Wednesday, 26 February 2014

Child Lead Learning

What does that mean?

There are a lot of parenting philosophies, educational theories and pedagogy concepts around. They share similarities and they also differ a lot in their early learning approach. 

To simplify and explain why Fafu is all about open ended play and child lead learning opportunities it is best to divide those ideas into two main groups of ideas:




Most of our current education system is based on controlling ideas because all curriculum's are based on them. It would be amazing if I could write with confidence that the controlling ideas are slowly fading away to make paths for more empowering ideas but sadly I can´t (lets hope that I can someday!).

The main reason why Tom and I are so committed to child lead learning and empowering ideas in early learning and parenting is the fact that its a "brain friendly" approach. Leading your own education, taking on challenges freely, spending a LOT of time playing, exploring and connecting is learning at its best.

It is a scientifically proven fact. We can all change the future of education if we take this idea seriously and use it when communicating and working with children.
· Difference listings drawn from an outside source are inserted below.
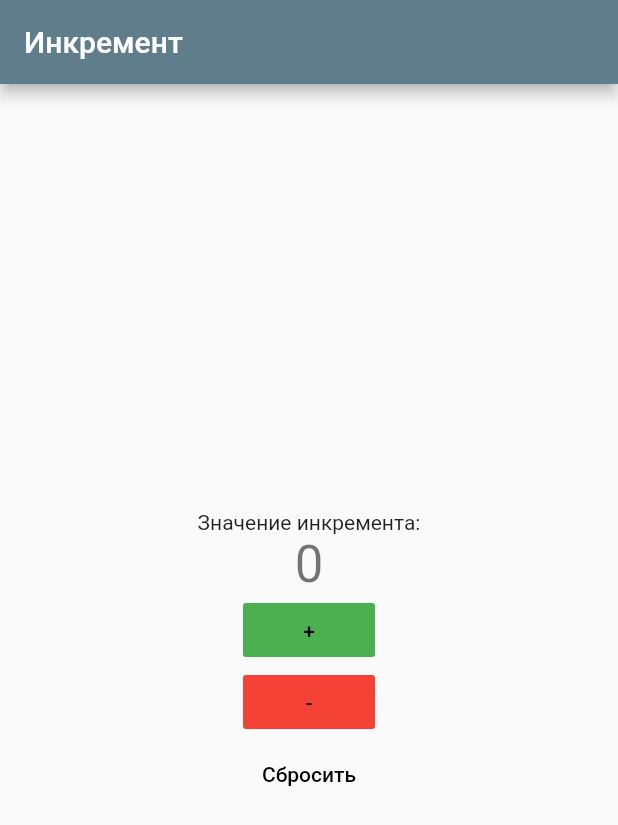
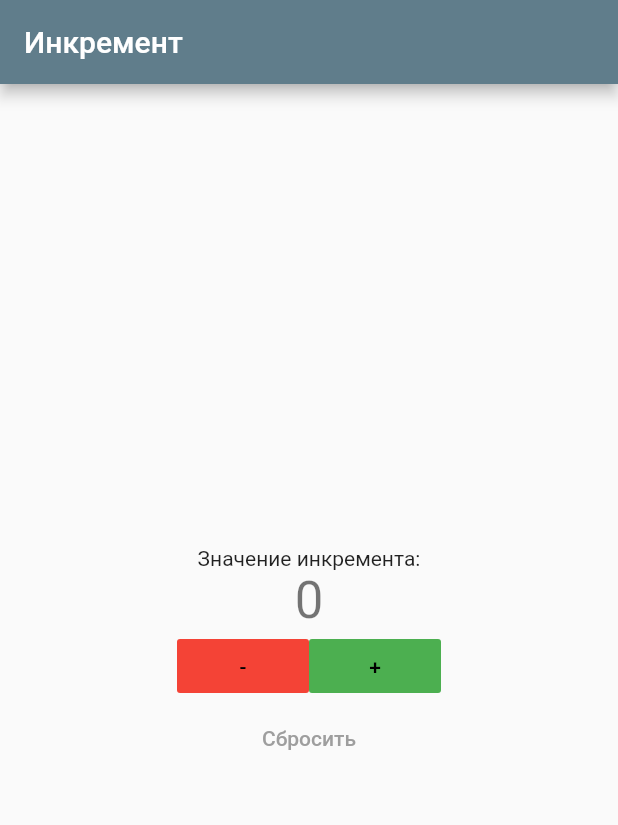
Before and after one commit to vjmo/flutter_start, a Flutter app: the screen it shows after launch, on a phone screen of 412 x 824 dp. Shown: the top 825 px of the screen. Run offline on Flutter 3.47's test engine with Material 2 defaults, Android fonts, the phone set to English and light mode, and no system bars.

Commit message:
[Laboratory work 1] Added Row() for buttons

```diff
--- a/lib/main.dart
+++ b/lib/main.dart
@@ -72,20 +72,22 @@
             '$_counter',
             style: Theme.of(context).textTheme.headline4,
           ),
-              FlatButton(
-                  onPressed: _incrementCounter,
-                  child: Text('+'),
-                  color: Colors.green,
-                  textColor: Colors.black),
+          Row(mainAxisAlignment: MainAxisAlignment.center, children: <Widget>[
             FlatButton(
                 onPressed: _decrementCounter,
                 child: Text('-'),
                 color: Colors.red,
                 textColor: Colors.black),
             FlatButton(
+                onPressed: _incrementCounter,
+                child: Text('+'),
+                color: Colors.green,
+                textColor: Colors.black),
+          ]),
+          FlatButton(
               onPressed: _reset,
               child: Text('Сбросить'),
-                  textColor: Colors.black),
+              textColor: Colors.grey),
         ],
       )),
     );
```
Lines whose indentation alone changed are shown as unchanged.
Lets do it!!

Friday, 21 February 2014

MORNINGS, MORNINGS, SO GOOD TO ME....

Sunday is a chance to reflect, and for me, early morning without interruption, is a great time to review things and ruminate.

I just caught up with our own Face Book page and was scrolling through what has appeared during our busy weeks and came across Ethan, a young boy of six, who is autistic, but can play piano instantly and remember everything and play it beautifully.
 I am sure many of you have seen or heard of people who have this innate skill of seeing or hearing and then being able to replicate (or even improve) on it, while being labelled “disabled” across the rest of their lives.

There is some current thinking around that the ‘autistic brain’ is, in fact, the brain of the future. Parts of it are hyper developed which then create genius in aspect of being – but the rest of the brain can’t cope and are sapped...  I am not sure I fully understand this but recognise that it makes simple sense.


What it brings home more to me is the desperate need to ensure that we nurture all brains to the best of our ability to ensure that they are as well connected as possible and not affected or rejected by poor development.  I am not talking about children with Autism (although they are included of course) I am talking about every new born, who can understand every language, who can relate to positive and negative attention, who can learn respect and trust, whose needs in the first four formative years are the most important and valuable.
For those of us who are parents and child developers (and big people who get to see small people) how we relate to our children to ensure that they have the best opportunities to take and make use of the world is an imperative.  To see children sitting in chairs or cots being told what to do, or ignored in front of TV’s and Computers, or made to queue, or being shouted at to be quiet or to be “good” or  all of the other negative things I do see in places – some of which are child development centres – is a travesty.

It is essential that our next generation of developmenters are sparkly and cognoscente of the real responsibilities they have...
Time for breakfast.... Tom xx...


Wednesday, 5 February 2014

Building Brains


I found this video last week and feel that it is urgent that as many caregivers see it as possible!

It explains so perfectly how the brain is built and why it is important to nurture children in a respectful way. 

It also explains why it is important to challenge children and expect them to struggle to learn but at the same time keep them away from toxic relationships and people that harm their emotional health. 

Finding balance is the key here!